Cantor is among a small group of lawmakers from both parties who are meeting with administration officials who are trying to forge an agreement on spending cuts in advance of a vote to increase the debt limit. Vice President Joseph R. Biden Jr. is leading the talks. Republicans want cuts at least equal to the amount of the credit level increase – potentially a couple of trillion dollars.
The No. 2 Republican in the House said today's meeting gave GOP Republicans a chance to express concerns about the current situation in the economy. He referenced the labor report released today by ADP, a private payroll firm, that said private-sector employment increased by 38,000 from April to May on a seasonally adjusted basis. Cantor said it was "woefully short of the amount needed for us to see this economy get back on track and people get back to work."
Cantor said Obama "admitted that we have to look at growing this economy, and the discussion focused on the philosophical difference on whether Washington should continue to pump money into the economy, or [whether] we should provide an incentive for entrepreneurs and small businesses to grow."
He said he thinks the president was "well aware" and "admitted the fact that private sector job creation is not enough, and he did mention that a lot of the losses were in the public sector."
On Tuesday, U.S. House Republicans called for a vote to increase the nation's debt ceiling that they knew would fail.
Recognizing that the vote to raise the ceiling by $2.4 trillion was a gambit designed to get Democrats on the record as supporting an increase without spending cuts, most voted against.
Not Virginia's Democrats.
All three — Reps. Robert C. "Bobby" Scott, D-3rd, James P. Moran, D-8th, and Gerry E. Connolly, D-11th – were among the 97 who supported the increase, with 318 against.
"We have no choice but to increase the debt limit," Moran said in a statement. "I am deeply disappointed in House Republicans for bringing a vote on the debt limit in a way designed for it to fail. It's economically dangerous political theater that threatens to destabilize financial markets and calls into question the full faith and credit of the United States."

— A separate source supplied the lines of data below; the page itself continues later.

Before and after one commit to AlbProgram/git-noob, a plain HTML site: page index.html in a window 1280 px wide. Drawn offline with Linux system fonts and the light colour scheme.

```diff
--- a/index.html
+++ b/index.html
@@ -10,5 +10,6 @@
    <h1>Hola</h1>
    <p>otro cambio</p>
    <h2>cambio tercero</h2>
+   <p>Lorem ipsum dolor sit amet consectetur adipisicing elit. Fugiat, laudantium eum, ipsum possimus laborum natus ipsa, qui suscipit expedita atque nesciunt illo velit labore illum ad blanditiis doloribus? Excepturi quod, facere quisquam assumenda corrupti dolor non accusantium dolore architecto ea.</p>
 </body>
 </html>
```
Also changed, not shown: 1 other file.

Scott said he supported a clean increase because it was "the responsible thing to do."
He repeated Federal Reserve Chairman Ben Bernanke's warning that failure to raise the debt limit by early August would at least cause an increase in interest rates.

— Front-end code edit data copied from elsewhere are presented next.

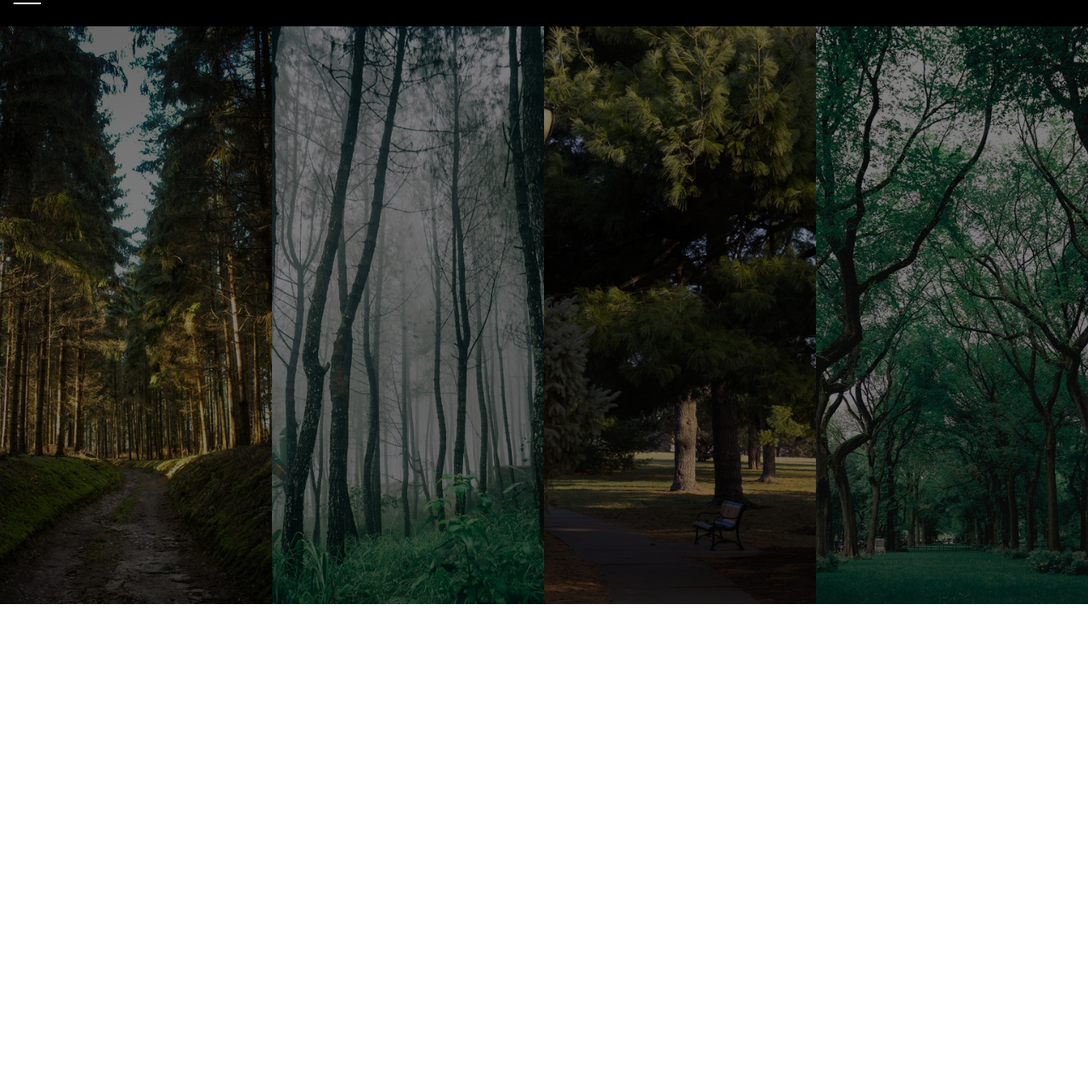
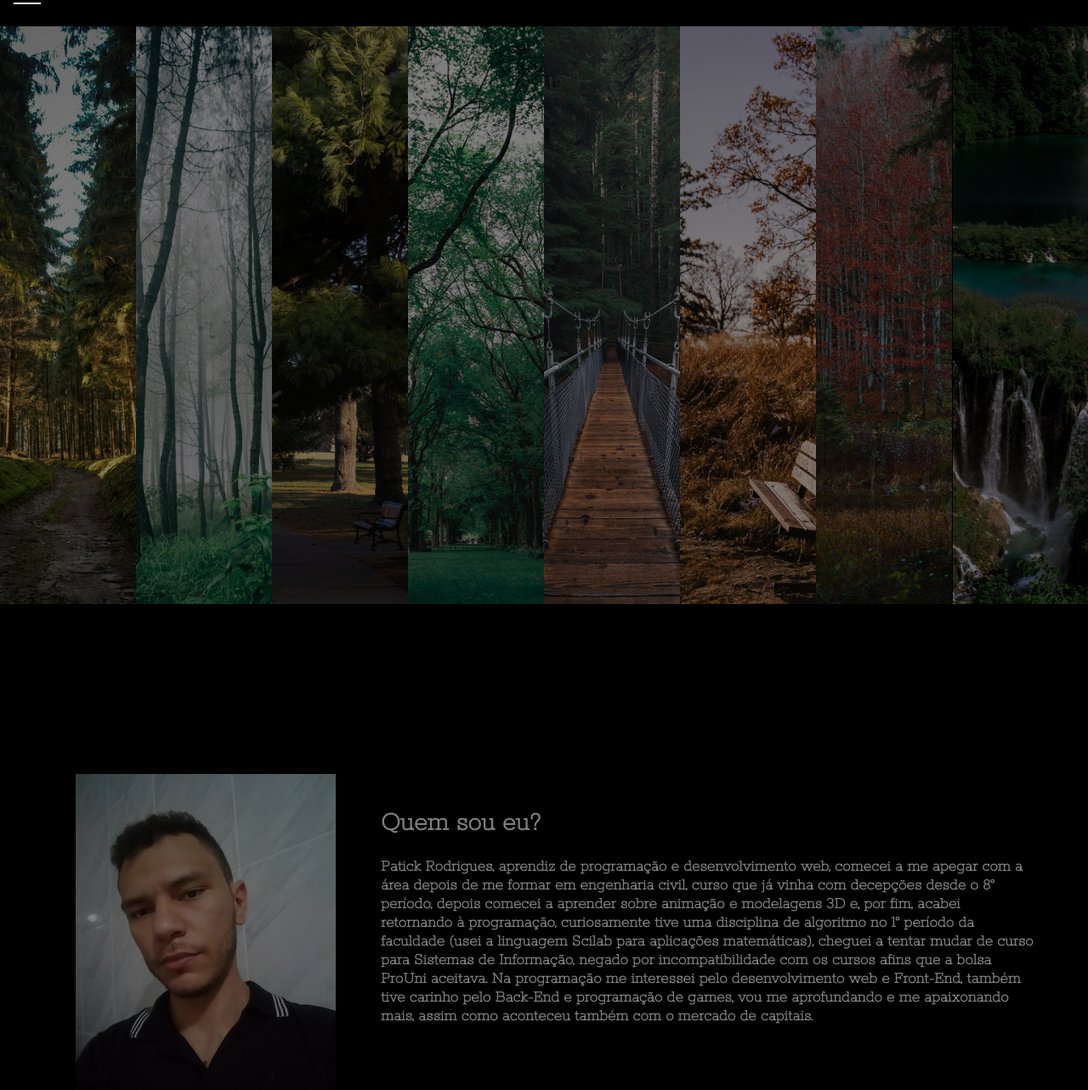
Before and after one commit to eipatrickrodrigues/portfolio_versao_1, a plain HTML site: page index.html in a window 1280 px wide. Shown: the part 89-1372 px from the top of the page at 85% size. Before the commit the page ends 800 px from the top, so only its background shows below. Drawn offline with Linux system fonts and the light colour scheme.

Commit message:
:up: Aualização do Perfil

```diff
--- a/index.css
+++ b/index.css
@@ -34,6 +34,8 @@
 }
 
 @keyframes moveH2{0%{ transform: translateX(20rem);opacity: 0%;}}
+#nome{left: 35%;animation: moveNome 2s;}
+@keyframes moveNome{0%{transform: translateY(-10rem);}}
 
 .redes-sociais{
 
@@ -45,7 +47,7 @@
 .redes-sociais i{
     color: rgb(165, 4, 36);
     padding: 0 1.2rem;
-    font-size: 1.5rem;
+    font-size: 2rem;
     opacity: 100%;
     animation: moveIcon 2s;
 }
@@ -102,7 +104,7 @@
 
 .sidebar{
 
-    position: absolute;
+    position: fixed;
     left: -30rem;
     width: 30rem;
     height: 60px;
@@ -171,29 +173,86 @@
     opacity: 0.5;
 }
 
-.img-wrapper img:hover{
-    transform: scale(1.2);
-    opacity: 1;
-    transition: 1s;
-}
-
 .img-wrapper #img1 {
-    animation: moveImg_1 2s;
+    animation: moveImg 2s;
 }
 
 .img-wrapper #img2 {
-    animation: moveImg_2 3s;
+    animation: moveImg 2.5s;
 }
 
 .img-wrapper #img3 {
-    animation: moveImg_3 4s;
+    animation: moveImg 3s;
 }
 
 .img-wrapper #img4 {
-    animation: moveImg_4 5s;
+    animation: moveImg 3.5s;
 }
 
-@keyframes moveImg_1{0%{transform: translateX(30rem) rotate(180deg)}}
-@keyframes moveImg_2{0%{transform: translatey(40rem) rotate(90deg)}}
-@keyframes moveImg_3{0%{transform: translateX(10rem)}}
-@keyframes moveImg_4{0%{transform: rotate(180deg)}}
+.img-wrapper #img5 {
+    animation: moveImg 4s;
+}
+
+.img-wrapper #img6 {
+    animation: moveImg 4.5s;
+}
+
+.img-wrapper #img7 {
+    animation: moveImg 5s;
+}
+
+.img-wrapper #img8 {
+    animation: moveImg 5.5s;
+}
+
+
+@keyframes moveImg {
+
+    0%{transform: translateX(20rem);
+        opacity: 0;}
+    100%{opacity: 0.5;}
+}
+
+
+
+.sobre{
+
+    height: 100vh;
+    width: 100%;
+    background-color: rgb(0, 0, 0);
+}
+
+.perfil h2{
+
+    font-size: 2rem;
+}
+
+.perfil{
+
+    color: gray;
+    font-family: "Rokkitt", serif;
+    font-weight: bolder;
+    font-size: 1.2rem;
+    width: 60%;
+    margin-left: 35%;
+    padding-top: 15rem;
+
+}
+
+.img{
+
+    position: absolute;
+    object-fit: cover;
+    width: fit-content;
+    height: 100%;
+    margin-left: -5%;
+    transform: scale(0.5);
+    opacity: 50%;
+
+}
+
+.img:hover{
+
+    opacity: 1;
+    transition: 2s;
+}
--- a/index.html
+++ b/index.html
@@ -11,7 +11,8 @@
         <header class="menu-principal">
 
             <div class="logo">
-            <h2>Web Patrick</h2>
+            <h2>Desenvolvedor Web & Front-End</h2>
+            <h2 id="nome">Patrick Rodrigues</h2>
             </div>
 
             <div class="redes-sociais">
@@ -40,11 +41,27 @@
 
         <section  class="sessao_imagens">
             <picture class="img-wrapper">
-                <div class="coluna"><img src="parque1.jpg" id="img1" alt="Parque ecológico."></div>
-                <div class="coluna"><img src="parque2.jpg" id="img2" alt="Parque ecológico."></div>
-                <div class="coluna"><img src="parque3.jpg" id="img3" alt="Parque ecológico."></div>
-                <div class="coluna"><img src="parque4.jpg" id="img4" alt="Parque ecológico."></div>
+                <div><img src="parque1.jpg" id="img1" alt="Parque ecológico."></div>
+                <div><img src="parque2.jpg" id="img2" alt="Parque ecológico."></div>
+                <div><img src="parque3.jpg" id="img3" alt="Parque ecológico."></div>
+                <div><img src="parque4.jpg" id="img4" alt="Parque ecológico."></div>
+                <div><img src="parque5.jpg" id="img5" alt="Parque ecológico."></div>
+                <div><img src="parque6.jpg" id="img6" alt="Parque ecológico."></div>
+                <div><img src="parque7.jpg" id="img7" alt="Parque ecológico."></div>
+                <div><img src="parque8.jpg" id="img8" alt="Parque ecológico."></div>
             </picture>
+        </section>
+
+        <section class="sobre">
+            <div class="img">
+                <img src="IMG_20190907_223527.jpg" alt="Patrick Rodrigues">
+            </div>
+            <div class="perfil">
+            <h2>Quem sou eu?</h2><br>
+            <p><b>Patick Rodrigues</b>, aprendiz de programação e desenvolvimento web, comecei a me apegar com a área depois de me formar em engenharia civil, curso que já vinha com decepções desde o 8° período, depois comecei a aprender sobre animação e modelagens 3D e, por fim, acabei retornando à programação, curiosamente tive uma disciplina de algoritmo no 1° período da faculdade (usei a linguagem Scilab para aplicações matemáticas), cheguei a tentar mudar de curso para Sistemas de Informação, negado por incompatibilidade com os cursos afins que a bolsa ProUni aceitava. Na programação me interessei pelo <b>desenvolvimento web e Front-End</b>, também tive carinho pelo Back-End e programação de games, vou me aprofundando e me apaixonando mais, assim como aconteceu também com o mercado de capitais.</p>
+            </div>
+
+
         </section>
 
 
```
Also changed, not shown: IMG_20190907_223527.jpg (added), index.js (line endings or trailing spaces), parque5.jpg (added), parque6.jpg (added), parque7.jpg (added), parque8.jpg (added).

"A 1 percent increase in interest rates would cost the taxpayers approximately $100 billion a year," Scott said. "Increasing the debt limit is simply an acknowledgement of money that has already been spent. The United States government pays its bills and always has."